From Emacs to Kakoune

After using Emacs heavily for ten years and developing proficiency with the modal editing paradigm as popularized by Vim and implemented by Evil-Mode, I decided to give kakoune a try, out of curiosity.

Comparing the list of features supported by kakoune to what Emacs, Vim and VS Code have to offer only leaves the conclusion that kakoune must be strictly inferior, since it has very few features compared to those other editors.

I had no particular frustration with Emacs — it is an excellent editor!

However one thing I noticed in the last few years is that more and more functionality is being implemented outside of editors in external tools instead.

The Language Server Protocol is a prime example of this as are various code formatters like gofmt, prettier and rubocop.

Since both Emacs and Vim are powered by complex programming languages extending them is non-trivial, because it requires in-depth knowledge of the extension language and the domain model exposed by the editor.

When extending Emacs with Elisp, one needs to be aware of at least the following concepts:

  • buffers
  • windows
  • faces
  • major and minor modes
  • Keymaps
  • elisp
  • the package and module system
  • customizable options

And while all of these concepts mostly make sense and have their place, as a power user wanting to extend the editor it is a lot to master.

I could observe this in my usage of the editor: in the beginning I was eager to tinker around with elisp, adding new functionality to the editor.

The longer I used Emacs though, the more I relied on external packages.
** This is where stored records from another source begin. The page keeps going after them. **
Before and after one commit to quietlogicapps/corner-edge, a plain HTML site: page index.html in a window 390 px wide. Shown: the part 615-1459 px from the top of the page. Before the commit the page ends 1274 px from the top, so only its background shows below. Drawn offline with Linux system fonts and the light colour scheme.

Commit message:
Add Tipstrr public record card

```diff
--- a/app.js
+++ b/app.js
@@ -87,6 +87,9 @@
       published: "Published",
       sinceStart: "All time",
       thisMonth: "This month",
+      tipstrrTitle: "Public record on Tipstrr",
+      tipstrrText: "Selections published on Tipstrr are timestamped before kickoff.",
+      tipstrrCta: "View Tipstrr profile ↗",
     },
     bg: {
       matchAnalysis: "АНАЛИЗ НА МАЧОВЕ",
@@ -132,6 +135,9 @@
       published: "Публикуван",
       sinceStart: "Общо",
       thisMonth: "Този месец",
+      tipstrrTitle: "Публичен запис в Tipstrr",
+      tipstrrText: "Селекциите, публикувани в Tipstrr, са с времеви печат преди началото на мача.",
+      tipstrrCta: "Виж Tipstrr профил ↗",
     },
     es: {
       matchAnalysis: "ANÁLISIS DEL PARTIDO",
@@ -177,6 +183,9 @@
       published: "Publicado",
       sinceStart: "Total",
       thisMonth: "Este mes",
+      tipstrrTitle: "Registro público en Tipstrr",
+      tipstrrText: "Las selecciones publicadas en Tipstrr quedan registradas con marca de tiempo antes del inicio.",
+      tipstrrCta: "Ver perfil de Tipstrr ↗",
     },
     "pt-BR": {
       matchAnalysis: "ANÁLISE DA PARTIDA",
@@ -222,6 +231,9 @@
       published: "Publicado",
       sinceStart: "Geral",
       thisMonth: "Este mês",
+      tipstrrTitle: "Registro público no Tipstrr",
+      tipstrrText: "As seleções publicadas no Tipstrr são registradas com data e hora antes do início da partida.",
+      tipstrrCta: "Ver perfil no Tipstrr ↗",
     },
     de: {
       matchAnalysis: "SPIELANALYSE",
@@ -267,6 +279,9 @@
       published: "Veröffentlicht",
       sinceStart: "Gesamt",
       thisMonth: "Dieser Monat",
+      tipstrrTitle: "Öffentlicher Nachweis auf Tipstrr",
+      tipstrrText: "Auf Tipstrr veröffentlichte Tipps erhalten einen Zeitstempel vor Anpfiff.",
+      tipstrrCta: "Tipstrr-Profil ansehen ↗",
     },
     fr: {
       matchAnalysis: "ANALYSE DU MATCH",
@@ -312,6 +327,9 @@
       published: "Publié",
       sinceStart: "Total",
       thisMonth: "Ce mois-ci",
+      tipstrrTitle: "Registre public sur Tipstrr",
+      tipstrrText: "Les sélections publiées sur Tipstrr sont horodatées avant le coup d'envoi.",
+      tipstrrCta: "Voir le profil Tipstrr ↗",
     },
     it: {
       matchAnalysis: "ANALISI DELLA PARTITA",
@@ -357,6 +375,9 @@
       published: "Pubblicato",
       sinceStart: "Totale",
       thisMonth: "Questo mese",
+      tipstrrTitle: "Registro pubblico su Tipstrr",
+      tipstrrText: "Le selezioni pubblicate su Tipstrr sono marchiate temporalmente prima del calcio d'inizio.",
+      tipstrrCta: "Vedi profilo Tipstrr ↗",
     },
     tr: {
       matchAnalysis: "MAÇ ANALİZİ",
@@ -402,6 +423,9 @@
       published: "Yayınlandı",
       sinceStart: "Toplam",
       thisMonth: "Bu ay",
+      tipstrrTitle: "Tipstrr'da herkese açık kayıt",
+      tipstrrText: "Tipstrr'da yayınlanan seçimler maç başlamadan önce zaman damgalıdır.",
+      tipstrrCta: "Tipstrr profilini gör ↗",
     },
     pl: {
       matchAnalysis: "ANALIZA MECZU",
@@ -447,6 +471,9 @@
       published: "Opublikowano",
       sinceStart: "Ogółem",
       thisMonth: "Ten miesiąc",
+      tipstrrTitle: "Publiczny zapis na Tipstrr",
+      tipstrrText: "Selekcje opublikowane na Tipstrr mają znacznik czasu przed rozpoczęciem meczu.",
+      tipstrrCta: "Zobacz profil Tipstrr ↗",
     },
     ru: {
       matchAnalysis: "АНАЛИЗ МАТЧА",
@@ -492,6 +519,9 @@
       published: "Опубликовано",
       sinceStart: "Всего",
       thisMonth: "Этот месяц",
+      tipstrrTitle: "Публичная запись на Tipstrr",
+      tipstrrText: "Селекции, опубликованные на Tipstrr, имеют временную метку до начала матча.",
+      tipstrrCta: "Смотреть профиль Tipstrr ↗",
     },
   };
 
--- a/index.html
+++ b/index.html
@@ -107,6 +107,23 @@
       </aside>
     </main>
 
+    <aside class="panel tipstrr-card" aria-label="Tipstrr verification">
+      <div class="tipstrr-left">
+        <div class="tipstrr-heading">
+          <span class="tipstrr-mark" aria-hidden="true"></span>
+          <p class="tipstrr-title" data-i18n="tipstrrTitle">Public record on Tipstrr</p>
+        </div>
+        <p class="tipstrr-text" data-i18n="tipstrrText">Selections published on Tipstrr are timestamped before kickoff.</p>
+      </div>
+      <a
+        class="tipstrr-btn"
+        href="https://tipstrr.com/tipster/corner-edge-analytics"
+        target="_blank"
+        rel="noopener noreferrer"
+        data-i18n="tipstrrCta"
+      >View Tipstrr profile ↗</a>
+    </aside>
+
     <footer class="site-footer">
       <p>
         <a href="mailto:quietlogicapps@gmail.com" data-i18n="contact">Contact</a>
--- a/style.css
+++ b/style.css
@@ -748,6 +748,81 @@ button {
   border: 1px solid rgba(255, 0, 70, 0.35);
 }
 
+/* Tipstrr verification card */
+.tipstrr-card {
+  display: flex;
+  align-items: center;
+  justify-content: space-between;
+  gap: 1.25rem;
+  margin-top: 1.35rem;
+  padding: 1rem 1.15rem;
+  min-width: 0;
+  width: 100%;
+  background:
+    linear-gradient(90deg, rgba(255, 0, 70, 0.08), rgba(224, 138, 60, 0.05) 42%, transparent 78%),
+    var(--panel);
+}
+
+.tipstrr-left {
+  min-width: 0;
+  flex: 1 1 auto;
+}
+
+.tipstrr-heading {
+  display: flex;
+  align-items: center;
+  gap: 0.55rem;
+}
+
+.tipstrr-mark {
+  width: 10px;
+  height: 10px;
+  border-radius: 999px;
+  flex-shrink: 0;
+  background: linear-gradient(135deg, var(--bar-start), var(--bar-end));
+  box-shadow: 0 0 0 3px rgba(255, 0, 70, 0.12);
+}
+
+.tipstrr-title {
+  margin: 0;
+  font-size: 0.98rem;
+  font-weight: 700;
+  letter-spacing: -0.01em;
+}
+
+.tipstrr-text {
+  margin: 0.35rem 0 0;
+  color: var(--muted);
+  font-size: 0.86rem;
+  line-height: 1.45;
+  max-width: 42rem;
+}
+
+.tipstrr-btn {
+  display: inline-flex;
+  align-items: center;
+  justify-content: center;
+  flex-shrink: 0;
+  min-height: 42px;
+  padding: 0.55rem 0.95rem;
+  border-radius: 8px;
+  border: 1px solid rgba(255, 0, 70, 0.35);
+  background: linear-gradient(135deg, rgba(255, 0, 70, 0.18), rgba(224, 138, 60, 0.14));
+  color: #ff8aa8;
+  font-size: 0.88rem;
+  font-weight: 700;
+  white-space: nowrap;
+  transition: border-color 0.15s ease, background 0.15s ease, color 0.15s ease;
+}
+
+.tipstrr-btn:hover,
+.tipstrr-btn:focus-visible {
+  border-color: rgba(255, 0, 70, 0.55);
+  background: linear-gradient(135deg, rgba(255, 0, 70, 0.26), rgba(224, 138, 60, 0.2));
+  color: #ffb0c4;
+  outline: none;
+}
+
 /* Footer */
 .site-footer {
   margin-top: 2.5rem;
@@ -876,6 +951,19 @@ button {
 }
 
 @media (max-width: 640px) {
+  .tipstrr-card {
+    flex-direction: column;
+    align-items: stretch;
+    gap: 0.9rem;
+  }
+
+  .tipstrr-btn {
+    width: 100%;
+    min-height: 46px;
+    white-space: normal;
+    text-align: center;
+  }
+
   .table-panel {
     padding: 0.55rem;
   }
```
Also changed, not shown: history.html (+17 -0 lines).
Usage shifted from creating new functionality to configuring functionality provided by others.

Discovering Kakoune

While trying out Kakoune, I noticed two things:

  • the number of concepts one needs to know is much lower compared to Emacs,
  • kakoune is built around making the integration with external tools easy.

This basically meant that it supported my current usage pattern much better than Emacs: running external commands and doing something with their output is a core part of kakoune.

Most of the interesting functions for working with modern programming languages come in the form of external tools.

Integrating these tools into Kakoune required a much smaller time investment for me than doing the same in Emacs.

Another thing I enjoy a lot about kakoune is that I have the feeling that the core concepts exposed to the user are very simple and that there is a real chance of holding the entirety of them in my head.

In other words it is much more likely to achieve "complete mastery" over a tool like Kakoune than it is to do the same with Emacs.

For now I'm sticking to Kakoune even for professional use, because all challenges I encountered so far (e.g. autoformatting code on save) were easily solvable in a short amount of time.

For reference, this is how my complete configuration file looks like at the moment:

source "%val{config}/plugins/plug.kak/rc/plug.kak"
plug "andreyorst/fzf.kak"

colorscheme base16

provide-module projectile %[
  declare-user-mode user-project

  map global user-project t ':projectile-alternative-file<ret>' -docstring 'alternate file'

  def -override projectile-alternative-file 'echo "No alternative file defined"'
  hook global WinSetOption filetype=ruby %{
    require-module projectile-ruby
    set-option current identwidth 2
  hook global WinSetOption filetype=javascript %{
    set-option current formatcmd %{prettier --stdin --parser=babel}
  hook global WinSetOption filetype=json %{
    set-option current formatcmd %{jq .}

provide-module projectile-ruby %[
  def -override projectile-alternative-file 'ruby-alternative-file'

map global user d '<esc>:fzf-mode<ret>' -docstring "fzf"
map global user f '<esc>:fzf-mode<ret>v' -docstring "fzf vcs"
map global user b '<esc>:fzf-mode<ret>b' -docstring "fzf buffer"
map global user p ':enter-user-mode user-project<ret>' -docstring "project"

require-module projectile

declare-user-mode sys
define-command sys-mode 'enter-user-mode sys' 
define-command -override sys-eval 'eval %val{selection}'

map global normal <semicolon> <,> -docstring 'user mappings'
map global sys <c-e> ':sys-eval<ret>' -docstring 'eval selection'
map global sys <c-r> ':edit "%val{config}/kakrc"<ret>' -docstring 'edit kakrc' 
map global normal <c-x> ':sys-mode<ret>'
map global insert <c-x> '<esc>:sys-mode<ret>'

set-option global indentwidth 2
hook global BufWritePre .* %{
  evaluate-commands %sh{
    if [ -n "$kak_opt_formatcmd" ]; then
      printf "format-buffer\n"
      printf "\n"

In only 54 lines I get:

  • a shortcut for evaluating selected editor commands in the running editor,
  • a shortcut for editing the main configuration file,
  • jumping between test and implementation files in Ruby,
  • automatic formatting for JavaScript and JSON,
  • lots of shortcuts for various types of fuzzy search.

This is basically 90% of the Emacs features I use the most.

I intend to grow this on an as needed basis, to see where this goes.

Right now I'm quite happy with the simplicity of the setup and that it provides enough of the things I care about.